This week and next a bunch of postgraduates in the School of History at the University of Kent are taking part in an intensive essay writing workshop led by Don Leggett. The idea is for each of them to have written a journal article in just two weeks! Given this bold ambition, when they asked for some reflections on my first journal writing experience I felt obliged to throw some thoughts together. So, here goes…
- Idea. I was encouraged to write from very early on in the PhD. As a result I had a huge amount of material by the end of my second year. Some of these words would be destined for the bin (tangential context), others for refinement (too wordy), but one section I earmarked for expansion and publication. It was on an area that wasn’t directly related to the thrust of my overall argument, and yet teased out some of what I thought made my work original and which I found fascinating (who doesn’t like a good theatre riot?).
- Writing. I set about writing a week after submitting a draft thesis to my supervisor in the August of my 3rd year. I then set myself a target of finishing the article before my viva (so three months), using a combination of words siphoned off from my thesis and some extra research (having been editing my thesis for the previous 6 months I was desperate to do some research again!). I did meet my deadline but nearly didn’t make it because I underestimated the how long it would take to migrate my idiosyncratic style to the style guide for the journal I was submitting to. So top tip, read the style guide for your chosen journal early on in the writing process!
- Reviews/Edits. Contrary to many horror stories (and subsequent experience) I enjoyed the peer review process. The readers offered constructive criticism (mostly around not being blunt enough about what the article was seeking to do in the introduction and what it had done in the conclusion – basic undergraduate stuff really…) and the editor was supportive. The article went to press six months after I submitted it, though this was sped along (I think) because I had contacted the editor in advance to see whether the piece would be of interest to the journal. This contact had helped guide some of the thrust of the argument (for example, the journal was interest in the idea of cartoonist/caricaturist as reporter) and perhaps helped smooth its passage to publication.
- Journal. The journal I chose – European Comic Art – was a journal I had read and enjoyed the content of: interdisciplinary, practically driven, used to dealing with images (permission issues for images can be a major headache!). They also allowed me to share online a post-print version of my paper after what I considered a reasonable embargo period (12 months. These days – shameless promotion of latest article klaxon! – I have a preference for open access at the point of publication: though I’d suggest – unless you are particularly passionate about OA – that you put aside these considerations for now). I also hadn’t heard any horror stories about the time they take to consider articles: this was important to me given that I was at the end of my PhD and needed to publish quickly (this informal list of journal response times is worth consulting, though I’m not sure how up to date it is).
- What I’d do differently. Start earlier. Given that I wanted to have a stab at academia, I should have had an article under consideration by the start of my third year. It may seem odd to you right now, but you have more time to write now than you will after the PhD when teaching, grant applications, job applications and (above all, unless you are willing to dip into the pockets of friends, family or the state) putting food on the table will take priority. Starting earlier would also have meant I could have aimed a little higher with the journal I chose, because I’d have had time to wait for the review then – if rejected – use the feedback to submit a better article elsewhere.

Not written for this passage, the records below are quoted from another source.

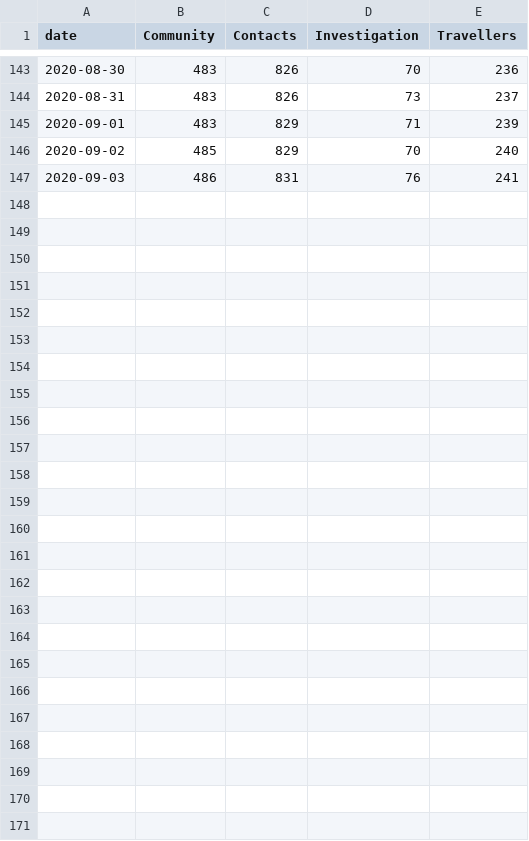
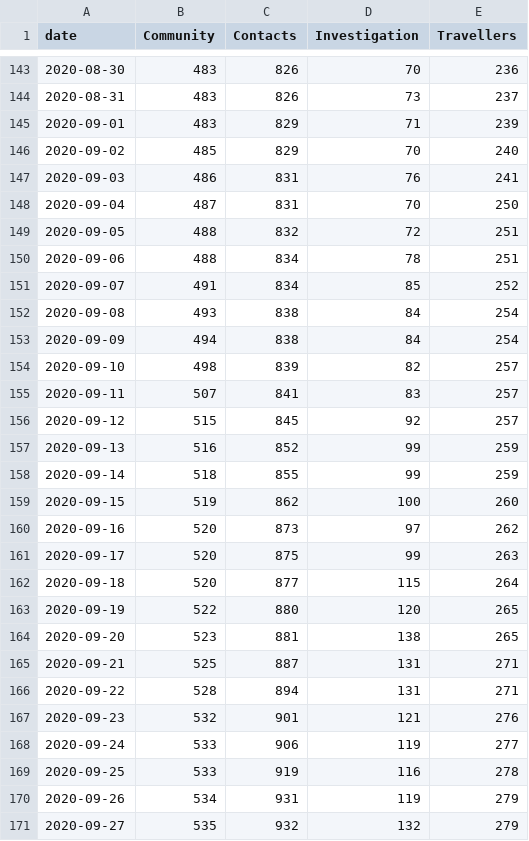
Before and after one commit to andrewjdyck/covid19-sask, a CSV file: data/case-types.csv, drawn as a sheet; only a part is shown, gaps mark what is left out; the diff names each change by its address in the sheet, - before the commit and + after, or states it on an @@ line.

Commit message:
update for sep 3 - sep 27, 2020

```diff
--- a/data/case-types.csv
+++ b/data/case-types.csv
+row 148: 2020-09-04 | 487 | 831 | 70 | 250
+row 149: 2020-09-05 | 488 | 832 | 72 | 251
+row 150: 2020-09-06 | 488 | 834 | 78 | 251
+row 151: 2020-09-07 | 491 | 834 | 85 | 252
+row 152: 2020-09-08 | 493 | 838 | 84 | 254
+row 153: 2020-09-09 | 494 | 838 | 84 | 254
+row 154: 2020-09-10 | 498 | 839 | 82 | 257
+row 155: 2020-09-11 | 507 | 841 | 83 | 257
+row 156: 2020-09-12 | 515 | 845 | 92 | 257
+row 157: 2020-09-13 | 516 | 852 | 99 | 259
+row 158: 2020-09-14 | 518 | 855 | 99 | 259
+row 159: 2020-09-15 | 519 | 862 | 100 | 260
+row 160: 2020-09-16 | 520 | 873 | 97 | 262
+row 161: 2020-09-17 | 520 | 875 | 99 | 263
+row 162: 2020-09-18 | 520 | 877 | 115 | 264
+row 163: 2020-09-19 | 522 | 880 | 120 | 265
+row 164: 2020-09-20 | 523 | 881 | 138 | 265
+row 165: 2020-09-21 | 525 | 887 | 131 | 271
+row 166: 2020-09-22 | 528 | 894 | 131 | 271
+row 167: 2020-09-23 | 532 | 901 | 121 | 276
+row 168: 2020-09-24 | 533 | 906 | 119 | 277
+row 169: 2020-09-25 | 533 | 919 | 116 | 278
+row 170: 2020-09-26 | 534 | 931 | 119 | 279
+row 171: 2020-09-27 | 535 | 932 | 132 | 279
```
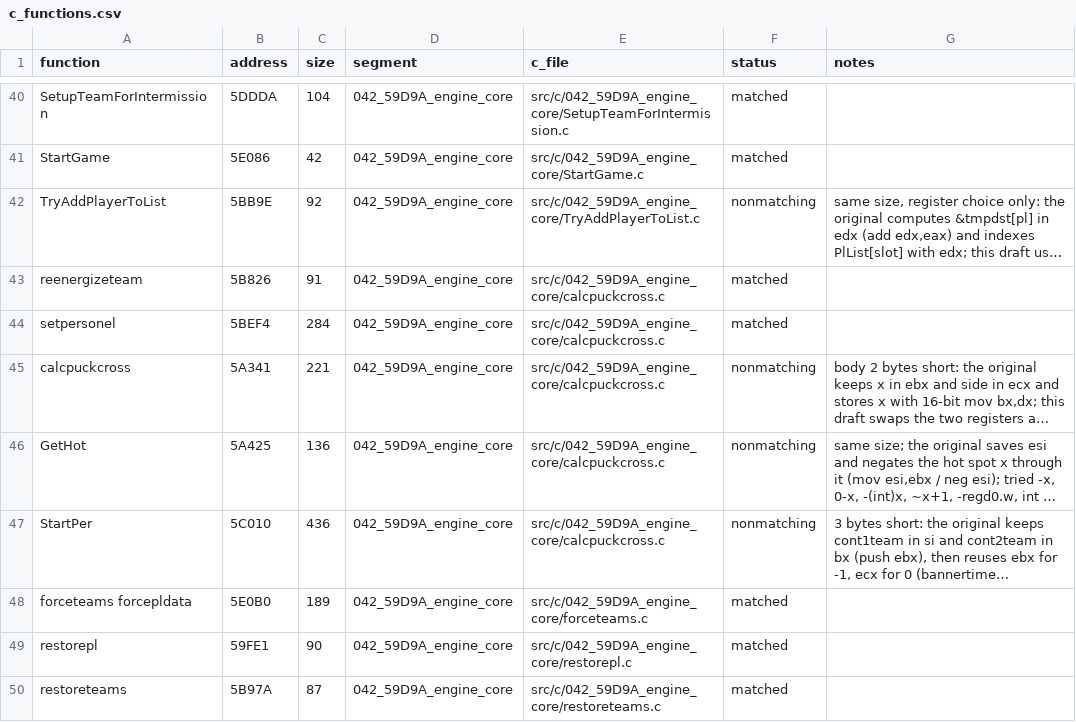
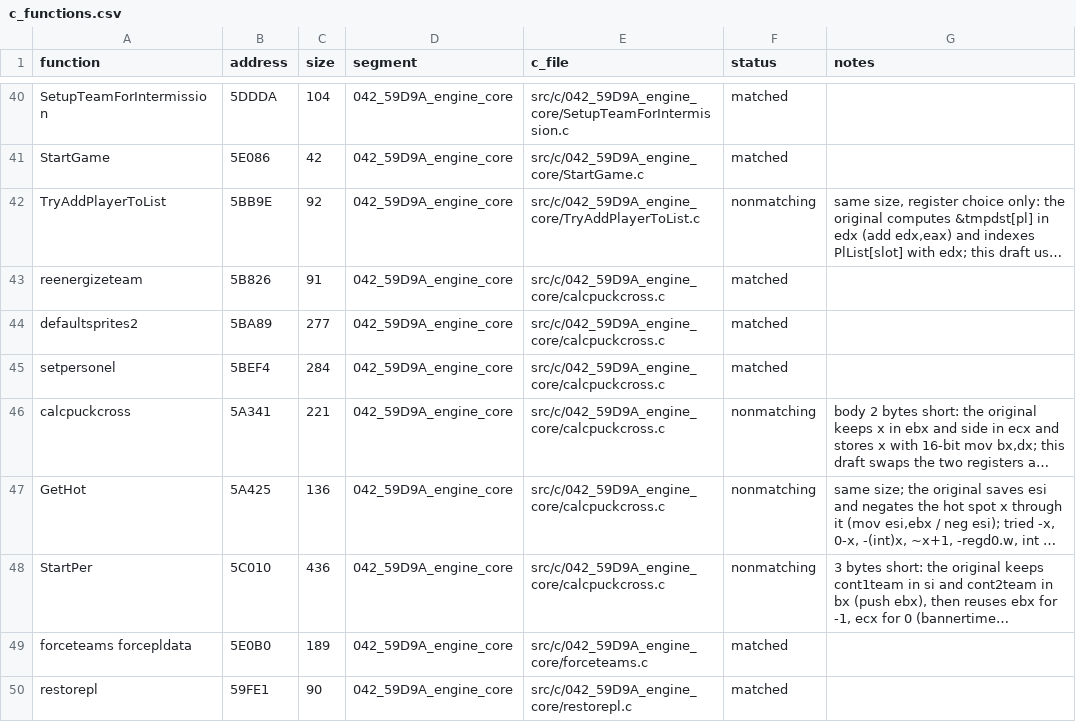
Before and after one commit to abdulahmad/NHL95PC, a CSV file: tools/c_functions.csv, drawn as a sheet; only a part is shown, gaps mark what is left out; the shorter side is filled out with more unchanged rows; long unchanged cells end in …; the diff names each change by its address in the sheet, - before the commit and + after, or states it on an @@ line.

```diff
--- a/tools/c_functions.csv
+++ b/tools/c_functions.csv
+row 44: defaultsprites2 | 5BA89 | 277 | 042_59D9A_engine_core | src/c/042_59D9A_engine_core/calcpuckcross.c | matched
```
Also changed, not shown: tools/struct_fieldmap.csv, 8 other files.
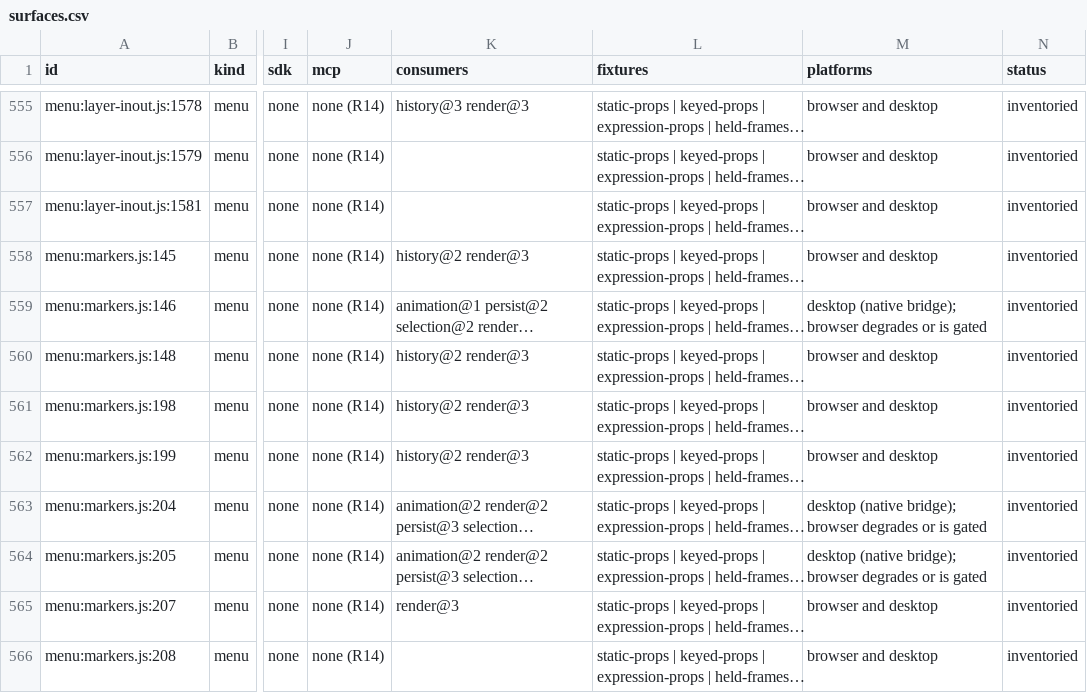
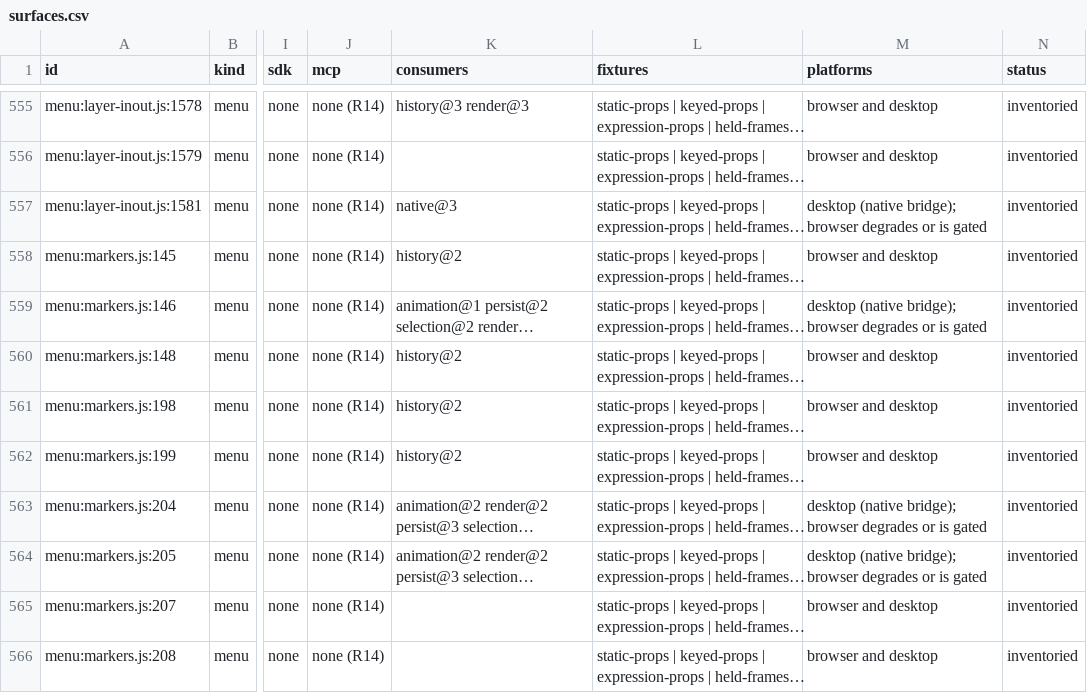
Before and after one commit to mysteropodes/nemo, a CSV file: engineering/inventory/surfaces.csv, drawn as a sheet; only a part is shown, gaps mark what is left out; long unchanged cells end in …; the diff covers the shown part only; the diff names each change by its address in the sheet, - before the commit and + after, or states it on an @@ line.

Commit message:
[NEMO:P37A] Refresh History source provenance and inventory

```diff
--- a/engineering/inventory/surfaces.csv
+++ b/engineering/inventory/surfaces.csv
-K557 (consumers): (empty)
+K557 (consumers): native@3
-M557 (platforms): browser and desktop
+M557 (platforms): desktop (native bridge); browser degrades or is gated
-K558 (consumers): history@2 render@3
+K558 (consumers): history@2
-K560:K562 (consumers): history@2 render@3
+K560:K562 (consumers): history@2
-K565 (consumers): render@3
+K565 (consumers): (empty)
```
Also changed, not shown: 118 edited cells elsewhere in this file, 3 other files.
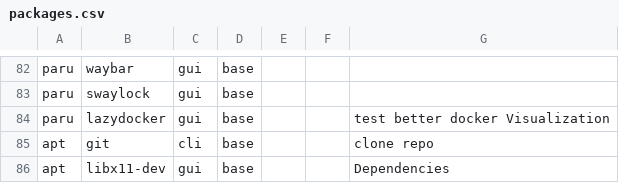
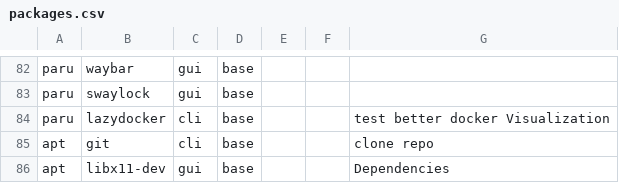
Before and after one commit to plagache/configuration-manager, a CSV file: data/packages.csv, drawn as a sheet; only a part is shown, gaps mark what is left out.

```diff
--- a/data/packages.csv
+++ b/data/packages.csv
@@ -83,3 +83,3 @@ paru,waybar,gui,base,
 paru,swaylock,gui,base,
-paru,lazydocker,gui,base,,,test better docker Visualization
+paru,lazydocker,cli,base,,,test better docker Visualization
 apt,git,cli,base,,,clone repo
```
Also changed, not shown: 8 other files.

Feel free to comment below if you have any questions. Otherwise, best of luck!
(For those not taking part in the event, you can follow the students – and even help them out! – by directing your twitter feed to the hashtag #CHOTSwrite)